» **Provided entries**
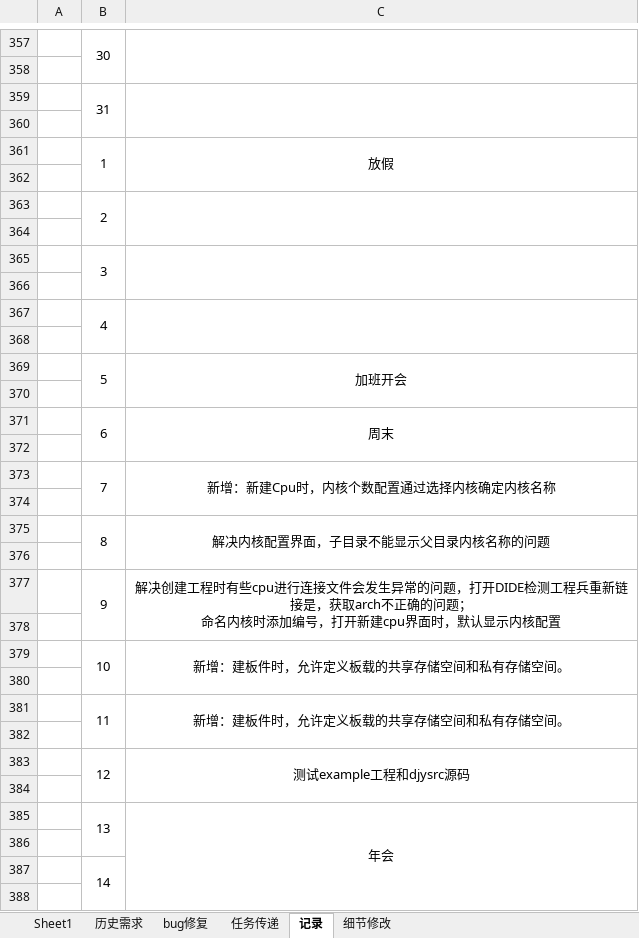
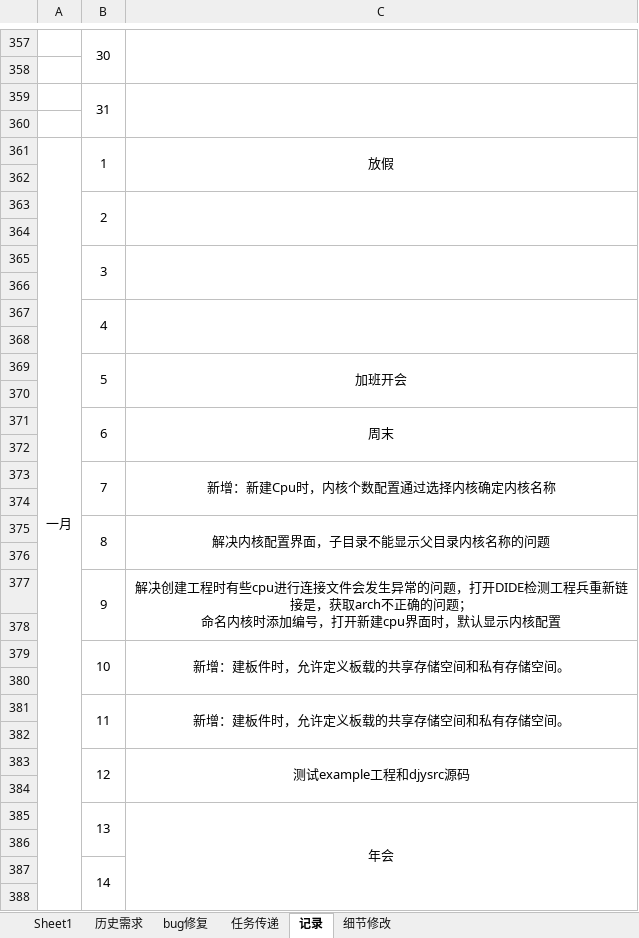
Before and after one commit to ErikForChan/MyPractice, an Excel workbook: 文档/IDE/DIDE任务.xlsx, sheet 记录, drawn as a sheet; only a part is shown, gaps mark what is left out; values as stored, in another font and other column widths than the file's, no borders; the diff covers the shown part only; the diff names each change by its address in the sheet, - before the commit and + after, or states it on an @@ line.

Commit message:
更新DIDE任务.xls

```diff
--- a/文档/IDE/DIDE任务.xlsx (sheet 记录)
+++ b/文档/IDE/DIDE任务.xlsx (sheet 记录)
-A361: (empty)
+A361: 一月
+A361:A416 merged
```
Also changed, not shown: 74 added rows, 1 edited cell and merged cells elsewhere in this sheet.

» **Aim of the task**
A single number is the answer here: the count of lines in the listing that hold the string "merged".

» **Answer box**
2